Dr. Weinberg, along with Benjamin Jones of Northwestern University, analyzed all the Nobel Prizes handed out between 1901 and 2008 in the fields of physics, chemistry and medicine. They also did extensive biographical checks to determine the age at which the great ones made their big breakthroughs.

The review revealed that before 1901, two-thirds of the Nobel laureates did their prize-winning work before the age of 40 and 20 per cent did it before age 30. By 2000, however, great achievements seldom occurred before age 40, according the findings published in the Proceedings of the National Academy of Sciences.

So what accounts for this shift toward grey-haired scholars? It's now taking longer for scientists to get their basic training and start their careers, said Dr. Weinberg. There is simply more to learn because knowledge in these fields has grown by quantum leaps in the past century. Furthermore, Nobels are being handed out for different types of work than a century ago. There has been a trend away from awarding prizes for abstract, theoretical ideas.
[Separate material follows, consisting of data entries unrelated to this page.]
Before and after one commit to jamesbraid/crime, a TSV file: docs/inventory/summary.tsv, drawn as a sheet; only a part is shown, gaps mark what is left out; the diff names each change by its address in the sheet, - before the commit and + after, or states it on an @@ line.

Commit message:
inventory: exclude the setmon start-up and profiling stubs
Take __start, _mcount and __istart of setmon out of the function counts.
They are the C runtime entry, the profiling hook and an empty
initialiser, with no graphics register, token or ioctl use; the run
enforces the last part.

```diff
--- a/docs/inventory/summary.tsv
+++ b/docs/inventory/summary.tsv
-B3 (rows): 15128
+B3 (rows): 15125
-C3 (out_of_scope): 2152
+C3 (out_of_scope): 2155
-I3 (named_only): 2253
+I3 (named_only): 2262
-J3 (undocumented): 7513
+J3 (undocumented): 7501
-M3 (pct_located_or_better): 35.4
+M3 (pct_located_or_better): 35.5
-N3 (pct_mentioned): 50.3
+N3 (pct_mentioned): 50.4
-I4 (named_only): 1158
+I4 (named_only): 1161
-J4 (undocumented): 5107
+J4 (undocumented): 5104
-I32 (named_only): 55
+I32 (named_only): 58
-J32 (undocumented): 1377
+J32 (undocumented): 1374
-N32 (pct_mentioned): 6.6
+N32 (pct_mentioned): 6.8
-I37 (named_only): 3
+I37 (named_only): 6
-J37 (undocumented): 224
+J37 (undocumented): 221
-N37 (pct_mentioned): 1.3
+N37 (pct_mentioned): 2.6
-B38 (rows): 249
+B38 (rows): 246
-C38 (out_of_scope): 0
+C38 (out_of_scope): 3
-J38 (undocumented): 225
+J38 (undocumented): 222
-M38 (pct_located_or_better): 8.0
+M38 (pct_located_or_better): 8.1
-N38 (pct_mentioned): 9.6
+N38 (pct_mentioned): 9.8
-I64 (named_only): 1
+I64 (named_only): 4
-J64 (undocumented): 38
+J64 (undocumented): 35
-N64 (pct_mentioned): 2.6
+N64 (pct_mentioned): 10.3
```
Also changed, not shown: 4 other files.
Now more honours are being bestowed on people who have made discoveries through painstaking lab work and experimentation – which takes a lot of time to do.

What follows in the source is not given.